History of the sky

Posted to Data Art  |  Tags: ,  |  Nathan Yau

Ken Murphy installed a camera on top of the Exploratorium in San Francisco and set it to take a picture every ten seconds for a year. A History of the Sky is those pictures as a series of time-lapse movies where each day is represented with a grid. So what you see 360 skies at once:

Time-lapse movies are compelling because they give us a glimpse of events that are continually occurring around us, but at a rate normally far too slow to for us to observe directly. A History of the Sky enables the viewer to appreciate the rhythms of weather, the lengthening and shortening of days, and other atmospheric events on an immediate aesthetic level: the clouds, fog, wind, and rain form a rich visual texture, and sunrises and sunsets cascade across the screen.

Time-lapse: Yep, still fascinating.

[murphlab via Data Pointed]

10 Comments

  • Super geeky cool. But I’d say the photos were taken a lot more frequently than every 10 minutes – perhaps every 10 seconds.

  • The idea is intriguing but I found myself wanting that puzzle to be assembled by the clouds/fog rather than by time. I found myself only able to concentrate on any one pixel except at sunrise and sunset. That looks like a real fun data set to explore.

  • A year of effort. I was hoping for something more.

  • Absolutely fantastic. Was it just me though or did the sunrises and sunsets not seem to be in a completely smooth “domino effect” from day to day (or frame to frame as shown in the video)?

  • I really wanted to watch this without interruption but couldn’t take the constant buffering both times around. so frustrating, know its not your fault. just venting!!! grrrrrrrrr

  • Neat. I was surprised by the lack of colors (red, oranges, etc.) but I guess that depends on where the camera was pointed. Also, at about 3:09 in row 1, column 5, was that a person?

Favorites

Years You Have Left to Live, Probably

The individual data points of life are much less predictable than the average. Here’s a simulation that shows you how much time is left on the clock.
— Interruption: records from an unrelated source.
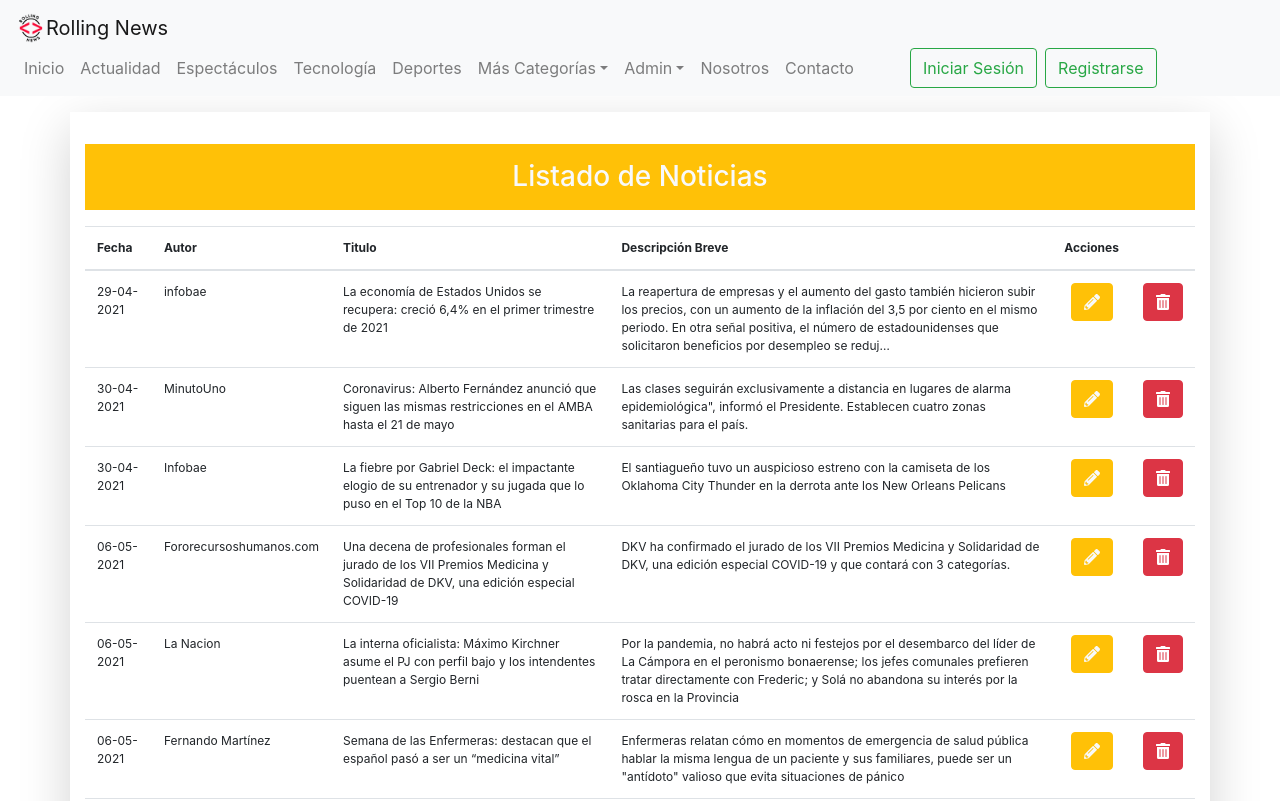
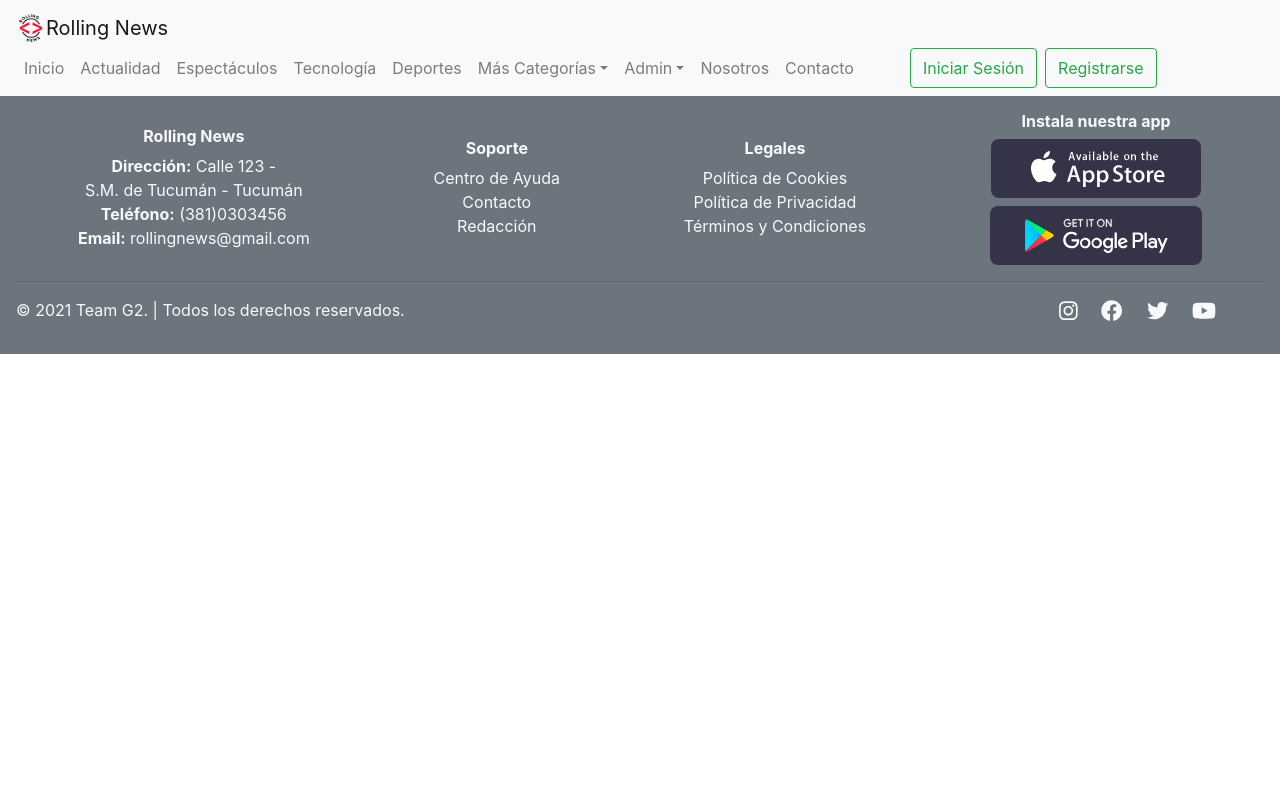
Before and after one commit to slmoran90/RollingNews-Grupo2, a React (Create React App) app: page /noticias/listar in a window 1280 px wide. Shown: the top 801 px of the page. Built offline with nearby package versions, Linux system fonts and the light colour scheme; data requests are answered from the project's data file.

Commit message:
Termino rama admCategorias. Queda pendiente mejorar maquetado y ordenar las noticias de una categoria.

```diff
--- a/src/App.js
+++ b/src/App.js
@@ -10,7 +10,6 @@ import NoticiaCompleta from "./components/noticias/NoticiaCompleta";
 import Error404 from "./components/Error404";
 import Swal from "sweetalert2";
 import Footer from "./components/common/Footer";
-import ListarNoticias from "./components/noticias/ListarNoticias";
 
 function App() {
   // URL donde estan guardadas las categorias
@@ -97,10 +96,6 @@ function App() {
         </Route>
         <Route exact path="/noticias/listar">
           {/* muestra lista de TODAS las noticias */}
-          <ListarNoticias>
-            noticias={noticias}
-            consultarAPInoticias={consultarAPInoticias}
-          </ListarNoticias>
         </Route>
         <Route path="*">
           <Error404></Error404>
--- a/src/components/noticias/ItemNoticia.js
+++ /dev/null
@@ -1,26 +0,0 @@
-import React from 'react';
-import { Button } from "react-bootstrap";
-import {Link} from 'react-router-dom'
-import { FontAwesomeIcon } from '@fortawesome/react-fontawesome';
-import { faPencilAlt,faTrashAlt } from '@fortawesome/free-solid-svg-icons';
-
-const ItemNoticia = (props) => {
-    // console.log(props)
-    const eliminaNoticia = () =>{
-        console.log("elimina noticia")
-    }
-
-    return (
-        <tr className="textoNoticia">
-            <td>{props.info.fechaNoticia}</td>
-            <td>{props.info.autorNoticia}</td>
-            <td>{props.info.tituloNoticia}</td>
-            <td>{props.info.noticiaBreve}</td>
-
-            <td className='text-center'><Link className='btn btn-warning text-light' to={'/noticias/editar/'+props.info.id}><FontAwesomeIcon icon={faPencilAlt}></FontAwesomeIcon> </Link></td>
-            <td className='text-right'><Button variant='danger' onClick={()=> eliminaNoticia(props.info.id)}><FontAwesomeIcon icon={faTrashAlt}></FontAwesomeIcon></Button></td>
-        </tr>
-    );
-};
-
-export default ItemNoticia;
--- a/src/components/noticias/ListarNoticias.js
+++ /dev/null
@@ -1,74 +0,0 @@
-
-import React, {useEffect,useState} from 'react';
-import { Container, Table } from 'react-bootstrap';
-import ItemNoticia from './ItemNoticia';
-import Swal from 'sweetalert2';
-
-const ListarNoticias = (props) => {
-    console.log('PROPS en listar noticias: ', props)
-    // URL donde estan almacenadas las noticias
-    // const URLnoticias = process.env.REACT_APP_API_URLnoticias;
-
-     // state para almacenar resultados del fetch
-    // const [noticias, setNoticias] = useState([]);
-
-    // useEffect(async () => {
-    //     consultarAPInoticias();
-    // }, [])
-
-    // const consultarAPInoticias = async () => {
-    // // buscar las noticias que tengan las categoria pasada como parametro en la URL
-    //     try {
-    //         const respuesta = await fetch(URLnoticias);
-    //         if (respuesta.status === 200) {
-    //             const noticiasFiltradas = await respuesta.json();
-    //             setNoticias(noticiasFiltradas);
-    //         }
-    //     } catch (error) {
-    //         console.log(error);
-    //         Swal.fire(
-    //             'Ocurrió un Error!',
-    //             'Inténtelo en unos minutos.',
-    //             'error'
-    //         )
-    //     }
-    // }
-
-    return (
-        <Container className='container my-3 py-3 shadow-lg'>
-            <h3 className='text-center my-3 py-3 bg-warning text-light'>Listado de Noticias</h3>
-            <Table responsive>
-                <thead>
-                    <tr className="textoNoticia">
-                        <th>Fecha</th>
-                        <th>Autor</th>
-                        <th>Titulo</th>
-                        <th>Descripción Breve</th>
-                        <th>Acciones</th>
-                        <th></th>
-                    </tr>
-                </thead>
-                <tbody>
-                    {
-                        props.children[1].map((valor, indice) => <ItemNoticia key={indice} info={valor}></ItemNoticia>)
-                    }
-                </tbody>
-            </Table>
-        </Container>
-    );
-};
-
-export default ListarNoticias;
-
-// <div>
-//             {props.categoria[0] && (
-//                 <Container>
-//                     <h3>{props.categoria[0].categoria}</h3>
-//                     <div className='d-flex justify-content-around'>
-//                         {props.categoria.map((categoria) => (
-//                             <CardNoticia noticia={categoria} width={"18rem"} key={categoria.id}/>
-//                         ))}
-//                     </div>
-//                 </Container>
-//             )}
-//         </div>
```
How We Spend Our Money, a Breakdown

We know spending changes when you have more money. Here’s by how much.

Real Chart Rules to Follow

There are rules—usually for specific chart types meant to be read in a specific way—that you shouldn’t break. When they are, everyone loses. This is that small handful.

The Best Data Visualization Projects of 2011

I almost didn’t make a best-of list this year, but as I clicked through the year’s post, it was hard …